By: Maureen Newman, UVC Biomedical Engineering Community Connector
Mirroring my thoughts concerning PreSeed Workshop (PSW) Day One, I am a firm believer in the benefits of PSWs and similar start-up weekends after the close of Day Two. HEMO-BOX and its inventor, Courtney Astemborski, made great progress, and the team believes it is worth another 1,000 hours of her time.
Day Two began with brief lectures by Mike Riedlinger of High Tech Rochester (HTR) and Theresa Mazzullo and Rami Katz of Excell Partners concerning entrepreneurial traits, venture capitalist investments, and Rochester Angel Network. Although these sessions were brief, they concretely explained the importance of thickening ideas before pitching them to venture capitalists, who look for business potential and weigh it against the risk of investing in a new product or company yet to prove its profitability.
After these informative sessions, it was off to the races. Each team broke out into its own room to finish, polish, and practice its final presentation. Going into Day Two, we had already integrated a lot of information into the PSW presentation template by each member conducting his or her own research and sending helpful resources to the rest of the group. We were able to spend Day Two’s time refining the pain addressed by HEMO-BOX, developing a distribution channel, and determining the pricing structure to estimate revenue potential.

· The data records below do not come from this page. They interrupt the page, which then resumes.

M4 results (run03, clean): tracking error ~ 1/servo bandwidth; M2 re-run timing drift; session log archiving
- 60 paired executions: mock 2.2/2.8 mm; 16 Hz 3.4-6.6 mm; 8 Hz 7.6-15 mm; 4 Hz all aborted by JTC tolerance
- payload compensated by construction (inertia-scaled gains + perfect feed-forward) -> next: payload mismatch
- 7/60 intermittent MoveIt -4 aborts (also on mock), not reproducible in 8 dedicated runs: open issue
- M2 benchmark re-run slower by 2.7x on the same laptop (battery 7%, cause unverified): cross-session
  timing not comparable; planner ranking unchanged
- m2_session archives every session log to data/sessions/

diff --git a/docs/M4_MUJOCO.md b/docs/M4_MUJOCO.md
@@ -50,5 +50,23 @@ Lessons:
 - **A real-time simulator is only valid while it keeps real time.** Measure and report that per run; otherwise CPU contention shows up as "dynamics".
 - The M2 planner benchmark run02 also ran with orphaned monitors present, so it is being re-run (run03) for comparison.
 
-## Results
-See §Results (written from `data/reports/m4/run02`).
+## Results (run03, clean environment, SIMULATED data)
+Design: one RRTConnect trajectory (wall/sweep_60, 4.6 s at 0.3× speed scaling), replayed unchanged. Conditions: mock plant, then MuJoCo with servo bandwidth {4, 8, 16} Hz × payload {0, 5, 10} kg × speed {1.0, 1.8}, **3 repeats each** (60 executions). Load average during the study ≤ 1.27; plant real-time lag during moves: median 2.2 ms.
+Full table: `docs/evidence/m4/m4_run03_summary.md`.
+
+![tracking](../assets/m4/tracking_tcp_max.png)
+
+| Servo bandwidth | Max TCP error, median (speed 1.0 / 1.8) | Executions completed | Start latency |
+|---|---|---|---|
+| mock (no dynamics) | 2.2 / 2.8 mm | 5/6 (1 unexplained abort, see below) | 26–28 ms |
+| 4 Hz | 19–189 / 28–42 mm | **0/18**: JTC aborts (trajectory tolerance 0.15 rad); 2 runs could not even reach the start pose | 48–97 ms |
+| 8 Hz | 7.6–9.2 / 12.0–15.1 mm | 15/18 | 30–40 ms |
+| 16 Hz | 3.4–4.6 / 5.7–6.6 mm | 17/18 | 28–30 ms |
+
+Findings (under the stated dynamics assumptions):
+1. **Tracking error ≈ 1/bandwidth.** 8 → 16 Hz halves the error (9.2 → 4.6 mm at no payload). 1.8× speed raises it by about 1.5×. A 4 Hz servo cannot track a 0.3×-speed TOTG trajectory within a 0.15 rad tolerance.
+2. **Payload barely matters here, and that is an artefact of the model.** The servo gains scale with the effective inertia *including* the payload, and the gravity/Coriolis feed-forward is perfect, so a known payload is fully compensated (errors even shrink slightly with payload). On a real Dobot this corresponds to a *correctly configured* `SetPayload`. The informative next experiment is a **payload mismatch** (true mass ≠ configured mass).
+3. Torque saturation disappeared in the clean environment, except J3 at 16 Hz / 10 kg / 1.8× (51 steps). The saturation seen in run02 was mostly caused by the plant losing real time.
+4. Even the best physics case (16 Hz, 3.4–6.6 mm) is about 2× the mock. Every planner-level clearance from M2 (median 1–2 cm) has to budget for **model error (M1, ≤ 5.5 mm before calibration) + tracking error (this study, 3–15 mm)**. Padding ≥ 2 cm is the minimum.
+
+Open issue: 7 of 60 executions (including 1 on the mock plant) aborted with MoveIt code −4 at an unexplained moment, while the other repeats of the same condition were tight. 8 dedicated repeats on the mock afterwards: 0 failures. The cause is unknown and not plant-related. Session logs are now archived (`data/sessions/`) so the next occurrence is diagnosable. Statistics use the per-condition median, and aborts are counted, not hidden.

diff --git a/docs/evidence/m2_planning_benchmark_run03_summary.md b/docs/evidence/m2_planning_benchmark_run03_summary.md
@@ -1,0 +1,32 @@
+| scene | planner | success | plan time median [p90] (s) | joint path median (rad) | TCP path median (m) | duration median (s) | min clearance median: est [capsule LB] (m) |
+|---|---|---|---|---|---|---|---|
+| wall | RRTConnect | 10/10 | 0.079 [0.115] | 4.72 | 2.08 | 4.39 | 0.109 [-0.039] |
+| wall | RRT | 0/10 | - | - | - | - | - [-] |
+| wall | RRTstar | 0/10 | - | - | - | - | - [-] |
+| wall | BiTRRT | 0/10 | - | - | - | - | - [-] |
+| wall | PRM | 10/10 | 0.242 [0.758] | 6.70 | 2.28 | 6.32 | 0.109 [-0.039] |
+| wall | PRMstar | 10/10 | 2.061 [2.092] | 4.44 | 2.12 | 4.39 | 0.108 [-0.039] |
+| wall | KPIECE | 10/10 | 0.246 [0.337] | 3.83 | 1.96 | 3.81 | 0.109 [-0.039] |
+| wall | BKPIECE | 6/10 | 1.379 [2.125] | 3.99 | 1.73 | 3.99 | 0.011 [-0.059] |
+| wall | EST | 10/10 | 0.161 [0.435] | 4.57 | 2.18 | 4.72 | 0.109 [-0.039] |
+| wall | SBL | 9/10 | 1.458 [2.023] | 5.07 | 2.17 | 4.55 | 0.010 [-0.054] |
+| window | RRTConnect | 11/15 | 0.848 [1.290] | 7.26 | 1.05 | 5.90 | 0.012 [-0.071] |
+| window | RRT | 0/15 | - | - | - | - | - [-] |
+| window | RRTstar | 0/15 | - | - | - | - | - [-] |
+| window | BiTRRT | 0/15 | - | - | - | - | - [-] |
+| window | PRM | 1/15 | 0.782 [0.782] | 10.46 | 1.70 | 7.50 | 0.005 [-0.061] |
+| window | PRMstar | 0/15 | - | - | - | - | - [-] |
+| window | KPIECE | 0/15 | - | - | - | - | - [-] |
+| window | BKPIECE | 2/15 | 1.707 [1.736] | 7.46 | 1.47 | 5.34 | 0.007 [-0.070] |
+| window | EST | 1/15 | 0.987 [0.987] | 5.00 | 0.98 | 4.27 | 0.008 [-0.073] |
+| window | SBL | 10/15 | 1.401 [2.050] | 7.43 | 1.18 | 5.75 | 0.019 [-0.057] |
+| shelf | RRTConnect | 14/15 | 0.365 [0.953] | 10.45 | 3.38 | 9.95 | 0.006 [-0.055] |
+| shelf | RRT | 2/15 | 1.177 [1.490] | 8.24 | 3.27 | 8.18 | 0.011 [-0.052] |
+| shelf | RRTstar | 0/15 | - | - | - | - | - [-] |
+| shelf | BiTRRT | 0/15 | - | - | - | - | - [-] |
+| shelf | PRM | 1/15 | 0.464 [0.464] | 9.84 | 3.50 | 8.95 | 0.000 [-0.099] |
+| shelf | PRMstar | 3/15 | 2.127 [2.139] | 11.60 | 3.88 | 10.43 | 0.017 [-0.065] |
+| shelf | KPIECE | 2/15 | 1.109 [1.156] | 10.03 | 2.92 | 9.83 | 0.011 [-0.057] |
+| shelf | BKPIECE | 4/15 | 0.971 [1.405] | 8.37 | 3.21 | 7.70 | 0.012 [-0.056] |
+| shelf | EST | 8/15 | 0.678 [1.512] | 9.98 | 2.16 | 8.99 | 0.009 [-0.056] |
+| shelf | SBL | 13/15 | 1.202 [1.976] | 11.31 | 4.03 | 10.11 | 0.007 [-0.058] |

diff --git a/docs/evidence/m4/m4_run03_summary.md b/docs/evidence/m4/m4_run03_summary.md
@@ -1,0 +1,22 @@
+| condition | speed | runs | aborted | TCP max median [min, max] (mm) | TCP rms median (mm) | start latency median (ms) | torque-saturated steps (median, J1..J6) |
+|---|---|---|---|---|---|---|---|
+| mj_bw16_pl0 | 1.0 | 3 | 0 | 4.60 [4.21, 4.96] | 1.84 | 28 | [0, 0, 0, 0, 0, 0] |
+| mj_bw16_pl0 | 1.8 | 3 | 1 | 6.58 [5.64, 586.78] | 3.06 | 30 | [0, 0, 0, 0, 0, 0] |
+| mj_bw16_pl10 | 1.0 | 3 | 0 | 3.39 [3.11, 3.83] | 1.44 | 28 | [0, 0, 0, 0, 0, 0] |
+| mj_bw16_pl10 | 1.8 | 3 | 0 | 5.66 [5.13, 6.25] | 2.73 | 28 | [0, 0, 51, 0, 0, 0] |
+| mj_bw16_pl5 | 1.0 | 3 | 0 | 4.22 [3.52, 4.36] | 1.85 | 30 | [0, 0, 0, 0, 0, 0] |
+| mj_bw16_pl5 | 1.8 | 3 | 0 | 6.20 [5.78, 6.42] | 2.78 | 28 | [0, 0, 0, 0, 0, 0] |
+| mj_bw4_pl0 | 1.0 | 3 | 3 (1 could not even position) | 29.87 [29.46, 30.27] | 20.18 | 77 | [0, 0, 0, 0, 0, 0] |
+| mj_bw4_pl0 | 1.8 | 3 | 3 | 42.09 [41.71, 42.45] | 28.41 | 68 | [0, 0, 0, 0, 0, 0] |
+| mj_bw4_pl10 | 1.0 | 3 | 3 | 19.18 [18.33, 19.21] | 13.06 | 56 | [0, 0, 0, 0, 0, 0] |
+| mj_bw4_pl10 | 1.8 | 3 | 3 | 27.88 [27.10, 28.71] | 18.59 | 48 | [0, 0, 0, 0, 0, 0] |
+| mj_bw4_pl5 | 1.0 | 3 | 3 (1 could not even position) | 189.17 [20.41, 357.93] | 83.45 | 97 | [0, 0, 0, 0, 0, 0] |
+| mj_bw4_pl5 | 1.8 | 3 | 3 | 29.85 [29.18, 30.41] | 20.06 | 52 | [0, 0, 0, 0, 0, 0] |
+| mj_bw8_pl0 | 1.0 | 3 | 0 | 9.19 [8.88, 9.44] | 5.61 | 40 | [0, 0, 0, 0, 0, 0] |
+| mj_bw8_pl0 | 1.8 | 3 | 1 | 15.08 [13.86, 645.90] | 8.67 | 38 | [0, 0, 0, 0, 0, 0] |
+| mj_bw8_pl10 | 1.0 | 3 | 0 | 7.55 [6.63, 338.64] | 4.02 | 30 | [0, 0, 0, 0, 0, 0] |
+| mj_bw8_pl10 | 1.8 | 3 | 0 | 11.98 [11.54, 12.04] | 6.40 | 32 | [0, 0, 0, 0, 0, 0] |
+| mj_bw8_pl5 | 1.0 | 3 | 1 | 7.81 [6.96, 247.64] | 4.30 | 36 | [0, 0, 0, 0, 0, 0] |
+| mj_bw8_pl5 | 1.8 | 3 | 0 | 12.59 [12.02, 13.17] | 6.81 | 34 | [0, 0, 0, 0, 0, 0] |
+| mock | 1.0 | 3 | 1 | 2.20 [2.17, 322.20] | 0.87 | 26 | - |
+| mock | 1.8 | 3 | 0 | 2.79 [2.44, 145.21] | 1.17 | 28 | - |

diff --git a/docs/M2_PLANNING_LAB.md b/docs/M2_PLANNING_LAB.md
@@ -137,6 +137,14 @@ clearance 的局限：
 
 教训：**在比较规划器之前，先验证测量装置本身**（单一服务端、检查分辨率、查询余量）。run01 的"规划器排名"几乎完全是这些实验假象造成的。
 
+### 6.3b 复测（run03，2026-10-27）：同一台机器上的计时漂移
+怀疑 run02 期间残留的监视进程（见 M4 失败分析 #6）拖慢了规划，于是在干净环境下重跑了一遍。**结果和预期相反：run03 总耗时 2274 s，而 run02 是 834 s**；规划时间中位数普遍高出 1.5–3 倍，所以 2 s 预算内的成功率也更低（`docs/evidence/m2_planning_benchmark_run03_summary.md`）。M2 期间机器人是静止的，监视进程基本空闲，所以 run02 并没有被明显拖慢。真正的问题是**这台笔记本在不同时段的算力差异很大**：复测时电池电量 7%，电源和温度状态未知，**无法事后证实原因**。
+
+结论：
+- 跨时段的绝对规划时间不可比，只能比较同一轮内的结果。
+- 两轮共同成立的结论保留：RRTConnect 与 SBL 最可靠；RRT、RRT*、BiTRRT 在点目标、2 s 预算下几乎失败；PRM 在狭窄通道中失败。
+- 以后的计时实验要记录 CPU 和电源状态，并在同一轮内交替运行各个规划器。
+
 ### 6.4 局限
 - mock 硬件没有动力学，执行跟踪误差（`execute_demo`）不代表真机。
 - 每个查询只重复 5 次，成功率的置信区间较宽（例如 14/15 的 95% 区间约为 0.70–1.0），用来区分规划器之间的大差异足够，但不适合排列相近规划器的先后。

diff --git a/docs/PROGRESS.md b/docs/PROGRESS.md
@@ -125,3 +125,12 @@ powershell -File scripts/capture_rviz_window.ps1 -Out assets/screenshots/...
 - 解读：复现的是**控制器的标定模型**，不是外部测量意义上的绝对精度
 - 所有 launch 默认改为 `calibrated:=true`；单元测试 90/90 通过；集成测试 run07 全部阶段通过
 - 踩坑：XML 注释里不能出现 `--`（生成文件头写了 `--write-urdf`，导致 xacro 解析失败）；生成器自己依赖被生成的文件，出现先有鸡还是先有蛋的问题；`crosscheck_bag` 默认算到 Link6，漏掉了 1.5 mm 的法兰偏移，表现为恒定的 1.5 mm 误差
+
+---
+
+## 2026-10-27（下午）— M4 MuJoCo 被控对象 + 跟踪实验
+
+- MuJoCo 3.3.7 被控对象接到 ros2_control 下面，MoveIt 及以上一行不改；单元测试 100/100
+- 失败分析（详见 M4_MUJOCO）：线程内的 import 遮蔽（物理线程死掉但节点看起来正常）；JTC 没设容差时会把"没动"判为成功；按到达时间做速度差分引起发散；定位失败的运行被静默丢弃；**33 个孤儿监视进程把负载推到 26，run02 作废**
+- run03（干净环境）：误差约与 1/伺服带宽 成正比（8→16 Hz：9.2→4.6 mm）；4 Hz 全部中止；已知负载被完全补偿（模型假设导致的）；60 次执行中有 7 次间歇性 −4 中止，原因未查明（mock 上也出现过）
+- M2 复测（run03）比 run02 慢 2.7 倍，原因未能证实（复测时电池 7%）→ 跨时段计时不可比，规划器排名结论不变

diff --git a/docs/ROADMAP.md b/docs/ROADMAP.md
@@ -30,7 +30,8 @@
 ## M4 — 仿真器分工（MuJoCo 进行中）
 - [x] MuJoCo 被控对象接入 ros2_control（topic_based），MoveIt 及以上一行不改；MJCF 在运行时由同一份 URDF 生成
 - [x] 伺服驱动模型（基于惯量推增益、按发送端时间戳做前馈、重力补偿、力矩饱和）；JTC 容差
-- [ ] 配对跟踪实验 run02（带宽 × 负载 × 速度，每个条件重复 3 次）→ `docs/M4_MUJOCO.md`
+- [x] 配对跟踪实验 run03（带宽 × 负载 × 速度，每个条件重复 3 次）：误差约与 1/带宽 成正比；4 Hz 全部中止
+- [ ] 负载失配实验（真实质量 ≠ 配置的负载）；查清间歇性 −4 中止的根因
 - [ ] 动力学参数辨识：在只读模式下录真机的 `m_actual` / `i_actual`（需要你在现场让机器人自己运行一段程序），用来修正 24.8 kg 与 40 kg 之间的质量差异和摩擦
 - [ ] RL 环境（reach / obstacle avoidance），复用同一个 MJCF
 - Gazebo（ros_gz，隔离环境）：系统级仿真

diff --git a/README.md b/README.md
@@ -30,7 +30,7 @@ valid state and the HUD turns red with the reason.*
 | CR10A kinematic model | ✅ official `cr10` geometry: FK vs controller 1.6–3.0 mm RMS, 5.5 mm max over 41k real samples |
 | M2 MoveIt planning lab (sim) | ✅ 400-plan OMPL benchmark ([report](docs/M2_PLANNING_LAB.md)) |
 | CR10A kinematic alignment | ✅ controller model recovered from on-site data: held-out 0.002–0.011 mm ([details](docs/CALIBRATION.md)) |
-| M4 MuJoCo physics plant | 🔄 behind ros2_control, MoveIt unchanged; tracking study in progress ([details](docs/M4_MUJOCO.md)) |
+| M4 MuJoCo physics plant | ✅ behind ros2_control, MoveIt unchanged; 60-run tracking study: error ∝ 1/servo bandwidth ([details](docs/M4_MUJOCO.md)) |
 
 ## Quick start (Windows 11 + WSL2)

Our allotted 1.5-hour time for refinement time passed quickly, but we were ready to present. Courtney Astemborski, our Idea Champion, had brought along the HEMO-BOX prototype to show the judging panel and audience during the presentation, and I volunteered to help demonstrate the prototype. Together, Courtney and I presented to a panel of three experts in patent law and entrepreneurship, as well as half of the other PSW teams. She fielded questions after our 10-minute presentation, and the majority were directed toward the lack of patents and if HEMO-BOX could be protected from duplication.
After all teams gave their presentations, it was time for Mike Riedlinger to wrap up the workshop with parting words and acknowledgements. During this time, Jayne Knowlton, President of Eve N Sol, Inc., and a former Idea Champion of PSW Rochester, awarded one team funds to help continue thickening their idea involving breast cancer diagnostics.
Then, in a blink of an eye, the two-day, one-evening thickery came to a close and PSW Rochester 2014 ended. But for me, the best was yet to come. We had an hour after the event to mingle and connect with everyone involved in PSW. Both Courtney and I met individuals who had ideas for how HEMO-BOX could be funded and gave us contacts for people who might be able to help with intellectual property. I met a surprising number of fellow Rensselaer Polytechnic Institute alumni while walking around, and I was glad we shared a common connection. I traded nearly all the business cards I brought and received just as many in return. Already, I have initiated follow-up conversations to learn more from experts in the line of work I find incredibly interesting.
At times during PSW, I was intimidated by working with successful, experienced entrepreneurs, subject matter experts, and industry professionals, but it was easy to adjust once I realized we were all valuable members of the team and could all help the Idea Champions in some way. While I had no experience in distribution channels and pricing schemes, I was able to contribute to value proposition statements, prior art searches, and market potential, all while learning more about the areas I am unaware. I am sure, though, that despite all the benefits I gained during PSW, the Idea Champions received an exponentially greater benefit from thickening their ideas to the point of presenting in front of potential investors.